(The problem): Wherever the word "basis" appears in a line below, that line counts; report the total number of such lines only.

--- Raw data Enclosed Below ---

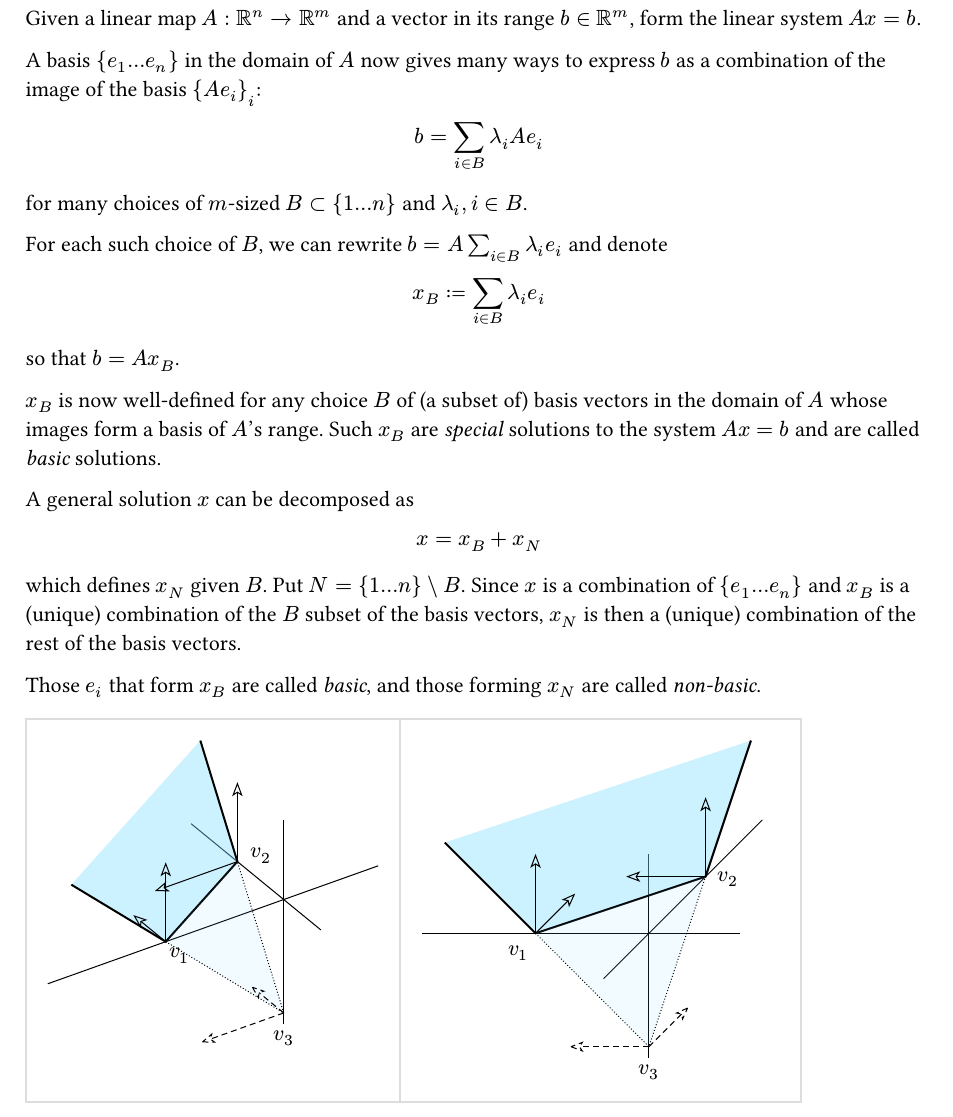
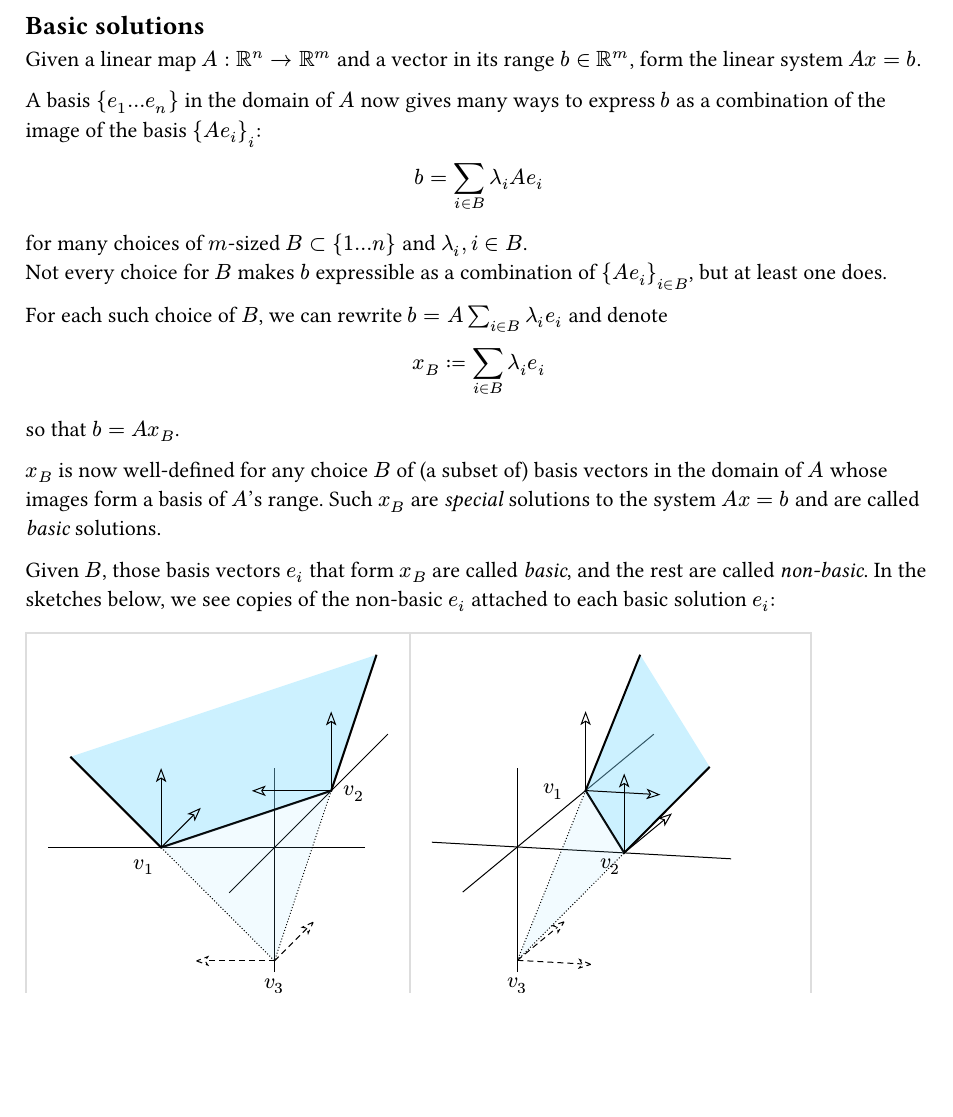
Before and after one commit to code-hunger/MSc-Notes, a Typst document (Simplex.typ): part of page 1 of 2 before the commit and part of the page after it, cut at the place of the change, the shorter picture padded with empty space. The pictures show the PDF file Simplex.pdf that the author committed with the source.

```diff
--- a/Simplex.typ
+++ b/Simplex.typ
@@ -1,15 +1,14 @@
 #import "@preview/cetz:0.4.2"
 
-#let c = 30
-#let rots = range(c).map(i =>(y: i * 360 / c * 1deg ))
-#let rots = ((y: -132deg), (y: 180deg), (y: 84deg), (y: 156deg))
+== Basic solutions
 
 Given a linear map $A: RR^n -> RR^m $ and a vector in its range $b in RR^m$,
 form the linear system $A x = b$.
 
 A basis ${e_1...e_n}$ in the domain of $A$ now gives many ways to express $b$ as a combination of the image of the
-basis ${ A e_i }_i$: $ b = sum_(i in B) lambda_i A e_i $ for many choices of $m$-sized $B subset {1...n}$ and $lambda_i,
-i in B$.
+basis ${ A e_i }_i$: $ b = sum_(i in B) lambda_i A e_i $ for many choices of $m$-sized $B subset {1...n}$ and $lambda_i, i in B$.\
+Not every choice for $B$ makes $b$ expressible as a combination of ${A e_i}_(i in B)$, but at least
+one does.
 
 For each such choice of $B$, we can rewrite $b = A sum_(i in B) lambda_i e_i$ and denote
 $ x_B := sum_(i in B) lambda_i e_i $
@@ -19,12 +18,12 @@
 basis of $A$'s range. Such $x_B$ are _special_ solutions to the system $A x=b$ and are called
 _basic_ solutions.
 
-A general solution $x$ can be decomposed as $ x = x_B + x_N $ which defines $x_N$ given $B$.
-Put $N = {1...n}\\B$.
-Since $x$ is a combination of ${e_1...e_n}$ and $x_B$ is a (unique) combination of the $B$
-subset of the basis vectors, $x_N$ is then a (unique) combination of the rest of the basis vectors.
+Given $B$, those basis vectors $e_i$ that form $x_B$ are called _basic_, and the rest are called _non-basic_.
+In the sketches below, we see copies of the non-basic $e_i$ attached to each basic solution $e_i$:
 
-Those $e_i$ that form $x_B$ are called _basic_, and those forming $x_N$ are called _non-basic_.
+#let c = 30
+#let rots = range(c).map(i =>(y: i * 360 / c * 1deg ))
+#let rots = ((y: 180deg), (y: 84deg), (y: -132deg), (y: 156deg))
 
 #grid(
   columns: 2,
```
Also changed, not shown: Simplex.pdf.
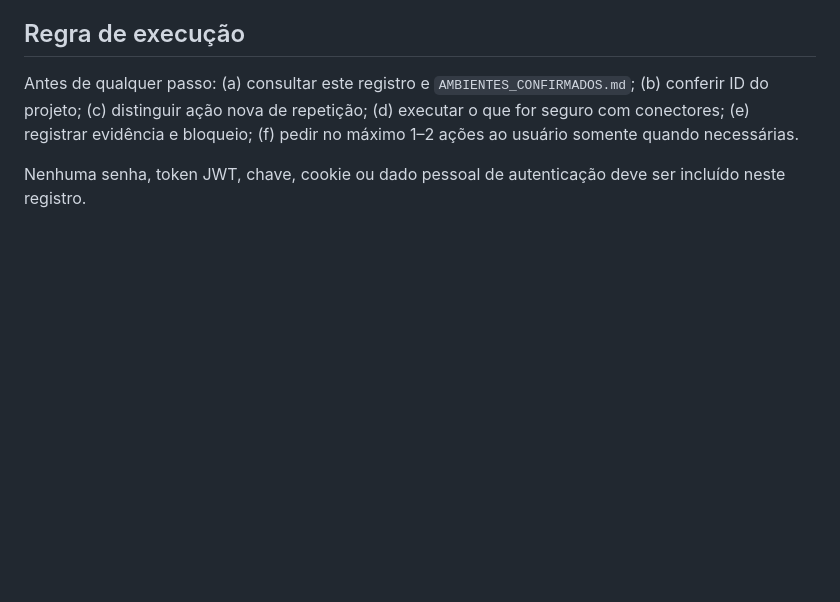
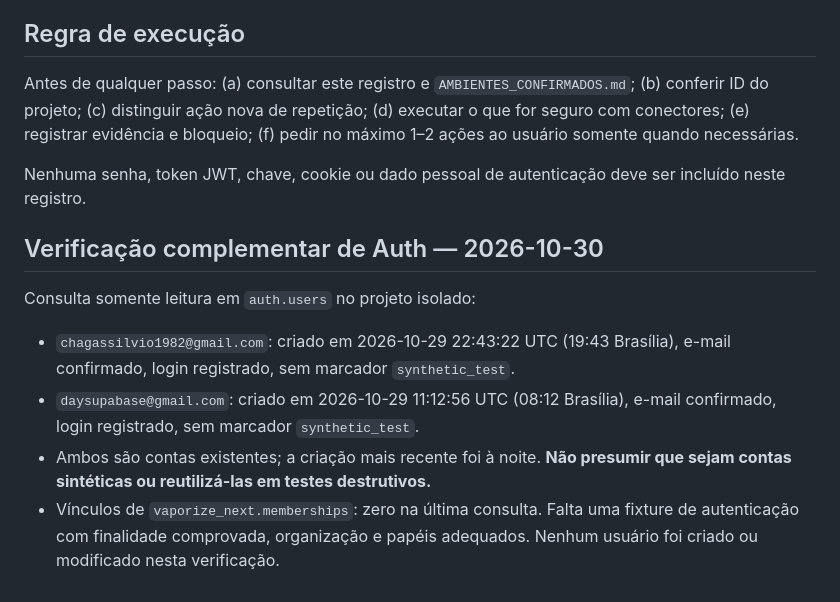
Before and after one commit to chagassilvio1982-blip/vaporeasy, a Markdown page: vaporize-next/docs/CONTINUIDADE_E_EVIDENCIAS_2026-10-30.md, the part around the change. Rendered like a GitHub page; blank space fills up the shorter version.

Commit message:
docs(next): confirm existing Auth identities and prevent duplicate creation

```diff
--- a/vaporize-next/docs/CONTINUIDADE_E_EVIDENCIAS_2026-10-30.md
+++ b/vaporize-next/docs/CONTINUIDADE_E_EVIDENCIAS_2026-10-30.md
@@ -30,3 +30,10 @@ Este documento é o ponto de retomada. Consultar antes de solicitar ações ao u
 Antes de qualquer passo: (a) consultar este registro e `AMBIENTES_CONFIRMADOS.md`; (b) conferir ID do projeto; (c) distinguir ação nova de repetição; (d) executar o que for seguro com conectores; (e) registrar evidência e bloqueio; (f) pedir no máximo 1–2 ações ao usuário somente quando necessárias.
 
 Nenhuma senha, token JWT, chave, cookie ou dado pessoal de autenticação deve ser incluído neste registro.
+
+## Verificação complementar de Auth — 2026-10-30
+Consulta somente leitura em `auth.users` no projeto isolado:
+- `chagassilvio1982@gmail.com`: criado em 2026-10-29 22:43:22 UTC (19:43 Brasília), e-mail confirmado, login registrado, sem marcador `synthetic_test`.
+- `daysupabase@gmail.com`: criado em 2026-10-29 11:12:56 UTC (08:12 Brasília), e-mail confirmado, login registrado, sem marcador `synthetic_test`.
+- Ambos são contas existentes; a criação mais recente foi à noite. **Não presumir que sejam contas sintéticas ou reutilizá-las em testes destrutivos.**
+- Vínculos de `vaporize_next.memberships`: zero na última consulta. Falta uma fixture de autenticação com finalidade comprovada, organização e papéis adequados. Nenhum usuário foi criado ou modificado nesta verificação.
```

--- End of Enclosed Raw data ---

(Task answer): 6